New solder formulations
The upcoming ban on the useof Lead has prompted electron-ics manufacturers and industryorganizations such as NEMI (Na-tional Electronics ManufacturingInitiative) and IPC to consider sev-eral alternatives to the traditionalTin-Lead solder chemistry. Tera-dyne has participated in NEMI’s“Roadmap of Lead-free Assemblyin North America,” the “Lead-Free Hybrid Assembly and ReworkProject,” and in the IPC 7-32 sol-der inspectability standards com-mittee.New Lead-free formulations in-clude Tin-Silver-Copper and Tin-Copper. The majority of the elec-tronics industry seems to be mov-ing toward the Tin-Silver-Copperfamily of alloys for Lead-free sol-dering. NEMI has recommendedan “industry standard” Lead-freealloy of Sn3.9Ag0.6Cu (+/- 0.2%)for reﬂow and Sn0.7Cu for wavesolder. However, as with any proc-ess change, the most appropriatemix for a broad range of applica-tions should be carefully consid-ered, along with the logistics andeconomics of specifying a particu-lar alloy.

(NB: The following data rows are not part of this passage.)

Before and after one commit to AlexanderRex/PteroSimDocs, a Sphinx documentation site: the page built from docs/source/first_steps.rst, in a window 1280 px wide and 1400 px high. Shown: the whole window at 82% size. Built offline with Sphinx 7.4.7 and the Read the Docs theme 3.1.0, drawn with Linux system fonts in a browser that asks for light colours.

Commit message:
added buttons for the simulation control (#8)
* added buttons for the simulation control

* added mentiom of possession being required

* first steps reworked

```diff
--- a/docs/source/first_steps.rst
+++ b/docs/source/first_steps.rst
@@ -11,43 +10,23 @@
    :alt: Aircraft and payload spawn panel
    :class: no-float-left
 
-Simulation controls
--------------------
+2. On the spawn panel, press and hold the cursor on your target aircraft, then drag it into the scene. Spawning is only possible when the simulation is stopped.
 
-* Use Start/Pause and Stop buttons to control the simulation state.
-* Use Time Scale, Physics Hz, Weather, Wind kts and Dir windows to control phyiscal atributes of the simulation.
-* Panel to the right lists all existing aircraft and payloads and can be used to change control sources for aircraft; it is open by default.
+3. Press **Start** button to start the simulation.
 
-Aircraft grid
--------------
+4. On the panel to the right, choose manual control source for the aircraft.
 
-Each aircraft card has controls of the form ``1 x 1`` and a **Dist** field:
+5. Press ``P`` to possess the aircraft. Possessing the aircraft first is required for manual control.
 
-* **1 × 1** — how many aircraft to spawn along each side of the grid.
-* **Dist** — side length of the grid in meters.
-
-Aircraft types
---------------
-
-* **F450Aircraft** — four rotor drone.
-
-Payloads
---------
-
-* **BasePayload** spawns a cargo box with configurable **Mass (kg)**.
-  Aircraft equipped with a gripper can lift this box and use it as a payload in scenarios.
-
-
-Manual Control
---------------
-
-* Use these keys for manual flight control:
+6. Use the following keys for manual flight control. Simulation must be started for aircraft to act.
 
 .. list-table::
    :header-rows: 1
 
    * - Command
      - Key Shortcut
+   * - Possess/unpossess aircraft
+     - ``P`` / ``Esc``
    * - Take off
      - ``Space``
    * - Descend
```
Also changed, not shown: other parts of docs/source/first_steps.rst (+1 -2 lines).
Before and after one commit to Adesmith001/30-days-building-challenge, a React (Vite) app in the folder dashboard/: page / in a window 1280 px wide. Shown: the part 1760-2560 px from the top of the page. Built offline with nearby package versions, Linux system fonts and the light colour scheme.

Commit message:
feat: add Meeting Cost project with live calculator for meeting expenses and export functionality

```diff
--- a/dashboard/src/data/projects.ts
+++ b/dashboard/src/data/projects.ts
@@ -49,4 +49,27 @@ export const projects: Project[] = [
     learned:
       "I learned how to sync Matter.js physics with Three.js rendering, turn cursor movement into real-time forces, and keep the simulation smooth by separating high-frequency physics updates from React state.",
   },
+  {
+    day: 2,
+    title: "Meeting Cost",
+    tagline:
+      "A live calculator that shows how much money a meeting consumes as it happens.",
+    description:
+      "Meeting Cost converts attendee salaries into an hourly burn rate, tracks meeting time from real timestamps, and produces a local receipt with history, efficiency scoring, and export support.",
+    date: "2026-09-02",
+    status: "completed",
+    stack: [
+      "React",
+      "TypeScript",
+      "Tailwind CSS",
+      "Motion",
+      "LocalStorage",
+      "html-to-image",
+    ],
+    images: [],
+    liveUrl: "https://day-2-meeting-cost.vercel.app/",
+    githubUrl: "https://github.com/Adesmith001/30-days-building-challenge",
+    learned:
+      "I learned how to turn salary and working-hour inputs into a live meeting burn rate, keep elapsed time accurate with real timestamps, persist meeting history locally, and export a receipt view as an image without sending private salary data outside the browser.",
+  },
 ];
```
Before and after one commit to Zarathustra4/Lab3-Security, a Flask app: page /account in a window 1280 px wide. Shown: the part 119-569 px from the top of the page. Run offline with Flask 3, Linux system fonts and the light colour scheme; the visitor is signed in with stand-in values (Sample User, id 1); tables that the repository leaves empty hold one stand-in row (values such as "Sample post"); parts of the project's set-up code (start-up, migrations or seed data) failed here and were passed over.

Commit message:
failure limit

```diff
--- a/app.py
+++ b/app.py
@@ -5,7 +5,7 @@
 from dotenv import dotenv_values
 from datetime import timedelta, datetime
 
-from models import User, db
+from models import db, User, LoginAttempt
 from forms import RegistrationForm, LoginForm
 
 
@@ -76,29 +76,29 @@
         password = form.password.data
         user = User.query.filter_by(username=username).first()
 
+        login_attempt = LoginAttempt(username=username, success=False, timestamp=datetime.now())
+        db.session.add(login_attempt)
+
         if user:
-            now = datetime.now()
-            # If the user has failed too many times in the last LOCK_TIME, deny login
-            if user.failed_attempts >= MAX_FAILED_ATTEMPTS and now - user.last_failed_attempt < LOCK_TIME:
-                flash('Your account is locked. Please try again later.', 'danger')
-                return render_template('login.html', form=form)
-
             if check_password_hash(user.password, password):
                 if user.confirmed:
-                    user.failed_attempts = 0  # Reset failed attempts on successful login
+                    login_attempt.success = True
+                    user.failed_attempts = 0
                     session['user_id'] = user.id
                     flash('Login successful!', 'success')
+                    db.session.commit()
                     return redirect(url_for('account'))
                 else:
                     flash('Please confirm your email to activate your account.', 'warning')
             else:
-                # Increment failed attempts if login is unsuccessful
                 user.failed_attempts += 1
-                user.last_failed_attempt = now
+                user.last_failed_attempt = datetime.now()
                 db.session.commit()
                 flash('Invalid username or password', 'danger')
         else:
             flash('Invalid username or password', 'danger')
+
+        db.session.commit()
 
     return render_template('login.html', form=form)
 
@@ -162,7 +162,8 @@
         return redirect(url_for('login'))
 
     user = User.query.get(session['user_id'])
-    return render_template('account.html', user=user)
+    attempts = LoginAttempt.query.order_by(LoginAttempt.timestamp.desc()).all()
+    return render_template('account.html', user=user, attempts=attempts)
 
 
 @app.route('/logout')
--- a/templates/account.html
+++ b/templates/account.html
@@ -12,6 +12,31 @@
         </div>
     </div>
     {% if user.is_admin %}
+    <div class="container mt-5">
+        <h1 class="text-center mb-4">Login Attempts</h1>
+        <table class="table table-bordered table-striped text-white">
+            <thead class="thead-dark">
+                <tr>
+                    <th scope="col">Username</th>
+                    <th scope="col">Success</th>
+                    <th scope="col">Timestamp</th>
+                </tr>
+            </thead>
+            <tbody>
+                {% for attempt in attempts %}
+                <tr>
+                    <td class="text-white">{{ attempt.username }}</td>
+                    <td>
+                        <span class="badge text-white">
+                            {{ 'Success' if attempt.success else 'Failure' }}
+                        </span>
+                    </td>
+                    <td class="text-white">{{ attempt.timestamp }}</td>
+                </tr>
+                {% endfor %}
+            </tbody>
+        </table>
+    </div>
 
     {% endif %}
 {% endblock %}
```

Lead-free solder mixes have highermelting points, which can lead topossible component and/or boarddamage. With Lead-free solderformulations, melt temperaturesrise from 183
C to approximately217
C for SnAgCu, with tempera-ture spikes as high as 260
C. Thehigh temperatures can be some- what reduced by longer pre-heattimes. Rework temperatures alsoare affected, with some parts reach-ing 280
C. Components need tobe qualiﬁed for these higher tem-peratures, and some non-qualiﬁedcomponents may actually requirehand assembly, with relevant ad- junctive and unpredictable costs.
Optical inspection issues
Inspecting Lead-free solder termi-nations is fundamentally no differ-ent than inspecting a conventionalleaded joint. The image of a Lead-free joint is similar in appearanceto that of a traditional Tin-lead joint. The key to inspecting ei-ther type of solder is an inspec-tion mechanism that can correctlymeasure the visual attributes of each image type.However, there are some differ-ences in the visual appearance be-tween Lead-free and leaded solder joints that can affect AOI systems.Lead-free solder joints are typicallymore striated and rough than cor-responding lead joints, due to thephase transition from liquid tosolid. As a result the joints may ap-pear slightly duller and uneven. Also, Lead-free solder has a highersurface tension and does not ﬂowas readily as leaded solder, causinga slightly different-shaped ﬁllet.These visual differences will prob-ably require a recalibration of AOIequipment and software. For ex-ample, automatically learned passlevels in some AOI systems maybe slightly different for Lead-free joints.If a company is currently usinghuman inspectors and consideringmoving to AOI, now may be a logi-cal time to deploy these systems
Switching To Lead-Free Solder:Test And Inspection Issues
by Michael J. Smith,Teradyne